Dutch rider Lars Boom won the chaotic fifth stage, and Nibali recovered from his crash to extend his overall lead over Astana teammate Jakob Fuglsang by two seconds. Cannondale rider Peter Sagan was third, 44 seconds back.
Aside from Nibali and Froome, an array of big-name riders went down but kept going. They included Americans Andrew Talansky and Tejay van Garderen, Jurgen van den Broeck of Belgium, Alejandro Valverde of Spain and German Marcel Kittel, winner of three of the first four stages so far.
The chaos was likely to raise questions about racing on the course in such poor conditions, even with two of the cobblestoned sections cut.
Froome began the day already nursing pain in his left wrist from a crash a day earlier. He went down again early in the route from the Belgian town of Ypres to Arenberg-Porte du Hainaut in France, scraping his right side.
Then, just before the first patch of cobblestones about halfway through the treacherous stage, the Kenyan-born Brit took another spill. With a cut under his right eye, he limped over to a team car, climbed in and left the race.
"It's devastating for Chris and for the team," Team Sky boss Dave Brailsford said. "We really believed in Chris and his ability to win this race. But it's not to be this year.
"When you have a day like today, when you have a setback, you have to roll ahead and go again, you have to recalibrate your goals. Richie Porte came on the Tour to be the team leader No. 2, and he showed great ability to ride the cobbles the way he did."
According to French cycling-statistics provider Velobs.com, the last time a defending Tour champion abandoned the race during his title defense was five-time champion Bernard Hinault of France in 1980.
Froome had said before the stage that the biggest concern about the seven cobblestone patches on Wednesday's route was not riding over them, but the nervousness of the pack as riders jockeyed to get up front, which is considered the safest place to be.
Nibali expressed little reaction to Froome's pullout.
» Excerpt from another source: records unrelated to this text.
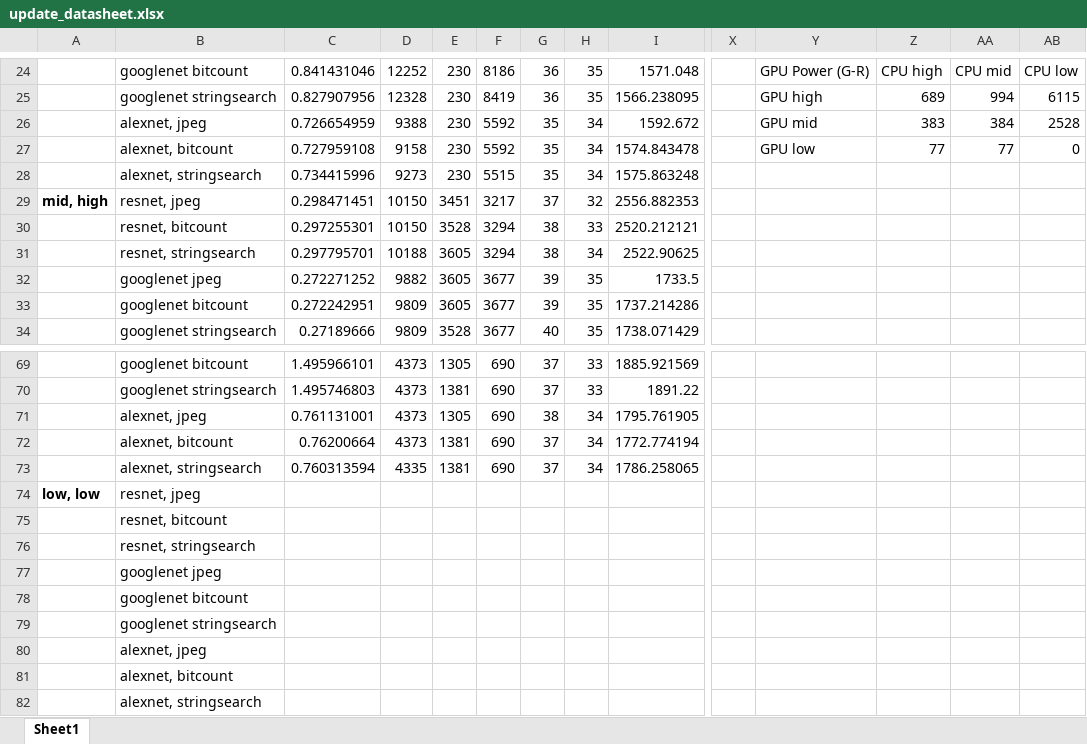
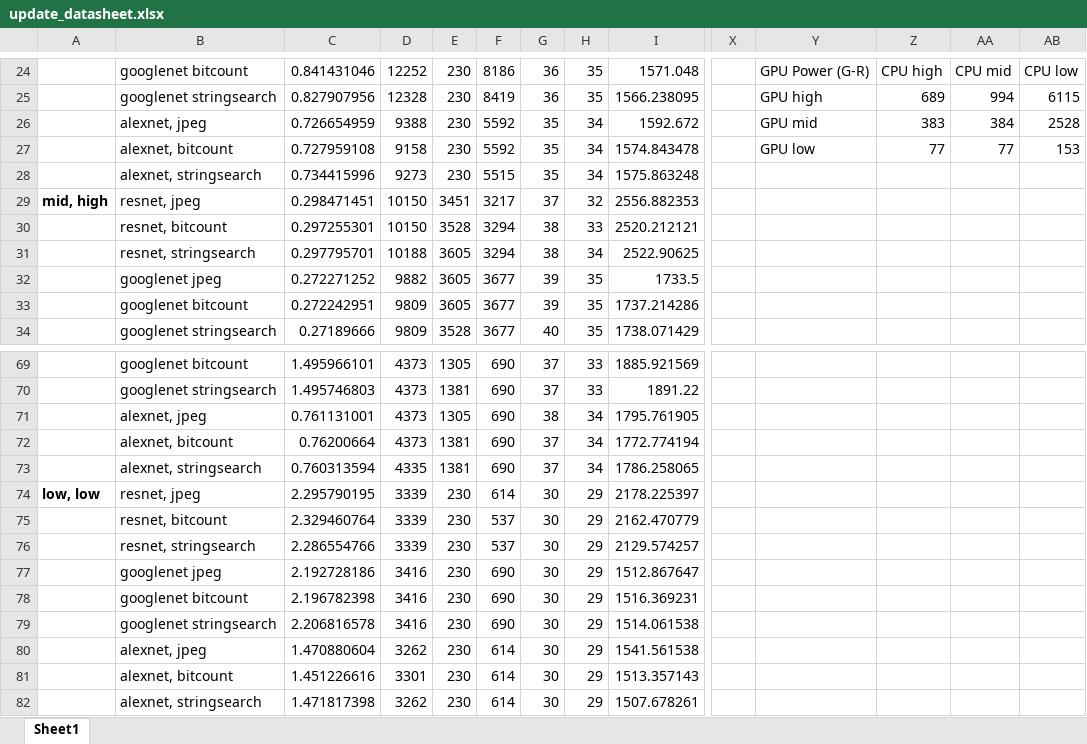
Before and after one commit to afinci/18-743-Power-and-Performance-optimizations-for-DNNs-on-CPU-GPU, an Excel workbook: final_data/update_datasheet.xlsx, sheet Sheet1, drawn as a sheet; only a part is shown, gaps mark what is left out; values as stored, in another font and other column widths than the file's, no borders; charts and pictures not drawn; removed rows and columns are numbered as before the commit, all else as after; rows hold the shown columns only; the diff names each change by its address in the sheet, - before the commit and + after, or states it on an @@ line.

Commit message:
update full data

```diff
--- a/final_data/update_datasheet.xlsx (sheet Sheet1)
+++ b/final_data/update_datasheet.xlsx (sheet Sheet1)
-AB27: 0
+AB27: 153
-row 74: low, low | resnet, jpeg
-row 75:  | resnet, bitcount
-row 76:  | resnet, stringsearch
-row 77:  | googlenet jpeg
-row 78:  | googlenet bitcount
-row 79:  | googlenet stringsearch
-row 80:  | alexnet, jpeg
-row 81:  | alexnet, bitcount
-row 82:  | alexnet, stringsearch
+row 74: low, low | resnet, jpeg | 2.295790195 | 3339 | 230 | 614 | 30 | 29 | 2178.225397
+row 75:  | resnet, bitcount | 2.329460764 | 3339 | 230 | 537 | 30 | 29 | 2162.470779
+row 76:  | resnet, stringsearch | 2.286554766 | 3339 | 230 | 537 | 30 | 29 | 2129.574257
+row 77:  | googlenet jpeg | 2.192728186 | 3416 | 230 | 690 | 30 | 29 | 1512.867647
+row 78:  | googlenet bitcount | 2.196782398 | 3416 | 230 | 690 | 30 | 29 | 1516.369231
+row 79:  | googlenet stringsearch | 2.206816578 | 3416 | 230 | 690 | 30 | 29 | 1514.061538
+row 80:  | alexnet, jpeg | 1.470880604 | 3262 | 230 | 614 | 30 | 29 | 1541.561538
+row 81:  | alexnet, bitcount | 1.451226616 | 3301 | 230 | 614 | 30 | 29 | 1513.357143
+row 82:  | alexnet, stringsearch | 1.471817398 | 3262 | 230 | 614 | 30 | 29 | 1507.678261
```
Also changed, not shown: charts or pictures, 29 other files.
"We have to be calm. The road to Paris is very long," he said. "Cycling is made of crashes, and we have to take that into account."
The Associated Press contributed to this report.